841.24/5–2945

No. 1180
The Secretary of State to the President1

secret

Memorandum for the President

1.
I have had prepared a new draft reply2 from you to the Prime Minister’s telegram of May 283 regarding Lend-Lease during the Japanese War. It would assure the Prime Minister that it is your intention that deliveries should be made for the prosecution of the war against Japan in accordance with schedules and other terms prepared by Army, Navy, and F. E. A. supply officers in consultation with British representatives last November4 as modified in the light of changing strategic plans as well as of supply, procurement, and allocation considerations. It would remind the Prime Minister that the British dollar position remains at a reasonable level which should permit some relaxation of the exceedingly tight policy of the British with respect to dollar payments.
2.
The schedules prepared last November and modified continuously in the light of changing circumstances are based solely on the efficient prosecution of the war against Japan and have been so presented to the Congress on three occasions: (1) Last November on the conclusion of the Phase II discussions5 and prior to the release of a statement by Secretary Morgenthau and Messrs. Stettinius and Crowley in the United States6 and of an address by the Prime Minister [Page 1178]before the House of Commons;7 (2) Last March and April in hearings on the extension of the Lend-Lease Act;8 and (3) Three weeks ago in hearings on the Lend-Lease appropriation.9
3.
The munitions schedules are in three parts: ground forces, air, and naval. The ground forces schedules and conditions were originally signed on October 23, 1944, by Under Secretary Patterson and Generals Somervell and Clay. The air and fleet air arm schedules and conditions were originally signed on October 31, 1944 by Under Secretary Patterson, Assistant Secretaries Lovett and Gates, General Arnold and Vice-Admiral Fitch. The naval schedules and conditions were originally signed on November 10, 1944, by Vice-Admiral Home.
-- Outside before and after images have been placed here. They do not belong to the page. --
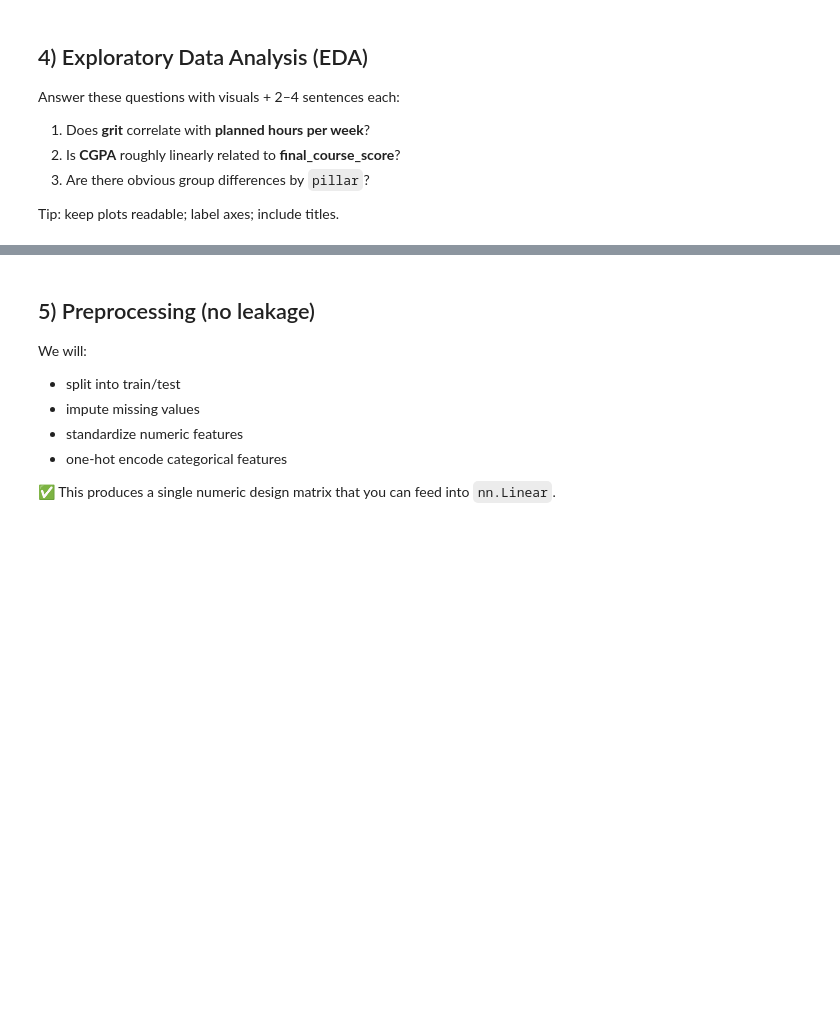
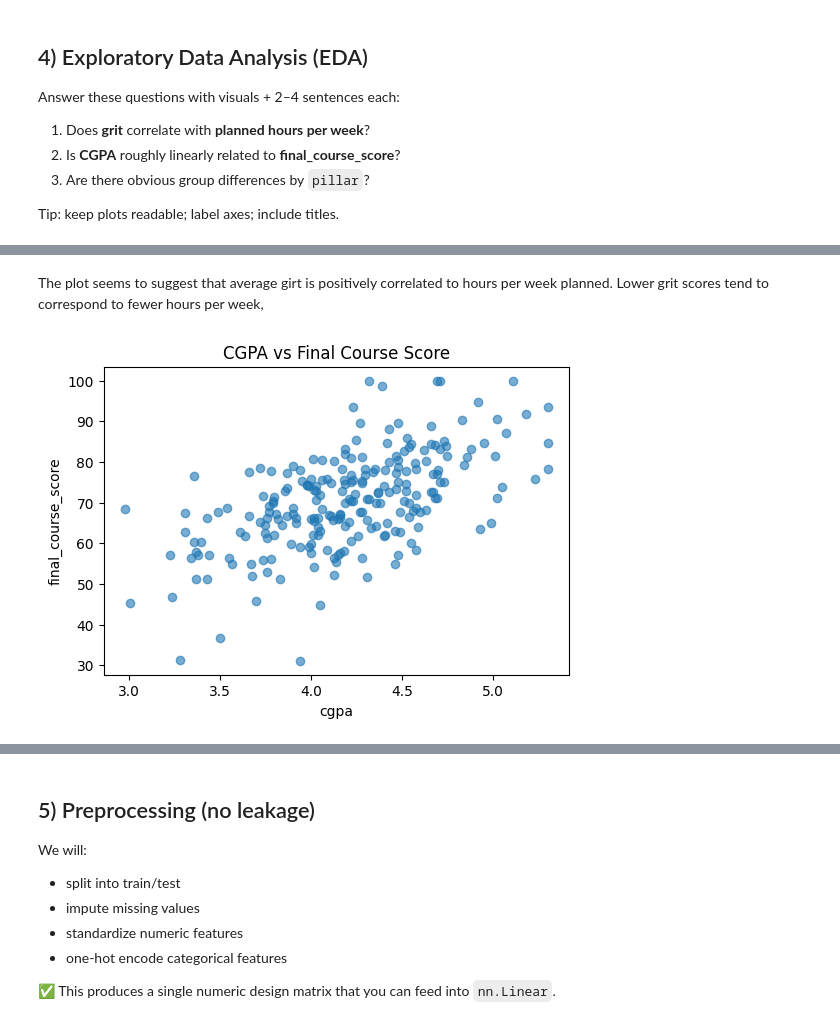
Before and after one commit to Yc1007942/cds_week4, a Jupyter notebook: cohort_analysis_eda(task2)/edm_task2.ipynb, the cells around one changed output, grey strips where cells are left out. Drawn from its saved outputs; the diff is of its cells as text; code cells hidden in the pictures; blank space fills up the shorter version.

```diff
--- a/cohort_analysis_eda(task2)/edm_task2.ipynb
+++ b/cohort_analysis_eda(task2)/edm_task2.ipynb
@@ -181,9 +289,13 @@ plt.show()
+# %% [markdown]
+The plot seems to suggest that average girt is positively correlated to hours per week planned. Lower grit scores tend to correspond to fewer hours per week,
 # %%
 # 4.2 CGPA vs final score
 plt.figure(figsize=(6, 4))
 plt.scatter(df["cgpa"], df["final_course_score"], alpha=0.6)
 plt.xlabel("cgpa")
 plt.ylabel("final_course_score")
 plt.title("CGPA vs Final Course Score")
-plt.grid(True, alpha=0.2)
+# plt.grid(True, alpha=0.2)
 plt.show()
+# %% [output]
+[figure, added]
```
Also changed, not shown: parts of 11 cells of this notebook, 1 other file.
As indicated above, these schedules are constantly subject to strategic and supply decisions of the Joint Chiefs of Staff.10
4.
The non-munitions schedules11 were worked out by Mr. Crowley with representatives of appropriate civilian and military agencies and are also subject to changing strategic and supply considerations. They include only items for the support of the British civilian population in the effective prosecution of the war against Japan, and in no case items relating to rehabilitation and reconstruction of Britain, nor items for export or export manufacture. The principal items are: (1) food; (2) raw materials (cotton, pulp and paper, timber, and synthetic rubber which is matched by reverse lend-lease of crude rubber); (3) petroleum; and (4) shipping services.
5.
Mr. Crowley in the Jane hearings on the Lend-Lease appropriation spelled out in some detail the non-munitions or FEA schedules, and the Congress appropriated the funds as requested.
6.
I believe that these schedules have been prepared and are being handled in accord with the letter of the Lend-Lease Act and with the intent of the Congress and of yourself that Lend-Lease shall be used only in the prosecution of the war against Japan. The Congress has recently had an opportunity to examine the matter in [Page 1179]connection with the appropriation bill and has signified its concurrence by making the funds available.
7.
I therefore recommend that Lend-Lease deliveries to the British Commonwealth proceed in accordance with the above, and that you reply to the Prime Minister as suggested in the attached draft memorandum.
  1. Printed from an unsigned and undated carbon copy typed subsequently. Collado, in an interview with a Department of State historian on April 5, 1954, supplied the information that this memorandum was submitted to Truman by Byrnes at Babelsberg.
  2. The attached paper is identical with document No. 1181.
  3. See vol. i, document No. 537, footnote 5.
  4. See vol. i, document No. 537, footnote 3.
  5. “Phase II” as applied to lend-lease signifies the period between the defeat of Germany and the surrender of Japan.
  6. Text in Leland M. Goodrich and Marie J. Carroll, eds., Documents on American Foreign Relations, July 1944–june 1945 (Princeton, 1947), p. 140.
  7. On November 30, 1944. See Parliamentary Debates: House of Commons Official Report, 5th series, vol. 406, cols. 69–74.
  8. i. e., the hearings before the House Committee on Foreign Affairs, 79th Congress, 1st Session, February 7–March 6, 1945, printed under the caption, Extension of Lend-Lease Act (Washington, Government Printing Office, 1945), and those before the Senate Committee on Foreign Relations, March 28 and April 4, 1945, printed under the caption, Lend-Lease (Washington, Government Printing Office, 1945). For the text of the Lend-Lease Act, approved March 11, 1941, see 55 Stat. 31; for the extension referred to, approved April 16, 1945, see 59 Stat. 52.
  9. i. e., the hearings before the Subcommittee on Deficiency Appropriations of the House Committee on Appropriations, June 13–15, 1945, printed under the caption, Second Deficiency Appropriation Bill for 1945 (Washington, Government Printing Office, 1945), and those before the Subcommittee on Deficiency Appropriations of the Senate Committee on Appropriations, June 28, 1945, also printed under the caption. Second Deficiency Appropriation Bill for 1945 (Washington, Government Printing Office, 1945).
  10. The schedules referred to are not printed.
  11. Not printed.